=== Begin Enclosure ===

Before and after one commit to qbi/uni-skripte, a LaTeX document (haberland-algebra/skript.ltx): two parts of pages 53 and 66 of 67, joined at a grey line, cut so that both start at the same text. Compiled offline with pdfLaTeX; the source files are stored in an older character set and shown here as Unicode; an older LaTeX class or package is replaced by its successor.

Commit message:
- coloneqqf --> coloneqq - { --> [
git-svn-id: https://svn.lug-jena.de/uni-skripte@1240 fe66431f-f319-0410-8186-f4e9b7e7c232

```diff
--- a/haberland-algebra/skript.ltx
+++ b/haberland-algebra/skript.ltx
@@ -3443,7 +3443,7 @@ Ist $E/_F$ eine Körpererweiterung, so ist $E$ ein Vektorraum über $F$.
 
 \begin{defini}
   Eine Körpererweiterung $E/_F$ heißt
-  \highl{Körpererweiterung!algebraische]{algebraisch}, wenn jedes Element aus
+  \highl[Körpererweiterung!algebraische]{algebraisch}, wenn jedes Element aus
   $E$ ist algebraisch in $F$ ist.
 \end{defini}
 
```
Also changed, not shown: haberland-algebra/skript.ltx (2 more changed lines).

=== End Enclosure ===

**YOUR OBJECTIVE**:
Nothing may be left out: return each entry exactly as it reads.

**ANSWER TO THIS TASK**:
Before and after one commit to qbi/uni-skripte, a LaTeX document (haberland-algebra/skript.ltx): two parts of pages 53 and 66 of 67, joined at a grey line, cut so that both start at the same text. Compiled offline with pdfLaTeX; the source files are stored in an older character set and shown here as Unicode; an older LaTeX class or package is replaced by its successor.

Commit message:
- coloneqqf --> coloneqq - { --> [
git-svn-id: https://svn.lug-jena.de/uni-skripte@1240 fe66431f-f319-0410-8186-f4e9b7e7c232

```diff
--- a/haberland-algebra/skript.ltx
+++ b/haberland-algebra/skript.ltx
@@ -3443,7 +3443,7 @@ Ist $E/_F$ eine Körpererweiterung, so ist $E$ ein Vektorraum über $F$.
 
 \begin{defini}
   Eine Körpererweiterung $E/_F$ heißt
-  \highl{Körpererweiterung!algebraische]{algebraisch}, wenn jedes Element aus
+  \highl[Körpererweiterung!algebraische]{algebraisch}, wenn jedes Element aus
   $E$ ist algebraisch in $F$ ist.
 \end{defini}
 
```
Also changed, not shown: haberland-algebra/skript.ltx (2 more changed lines).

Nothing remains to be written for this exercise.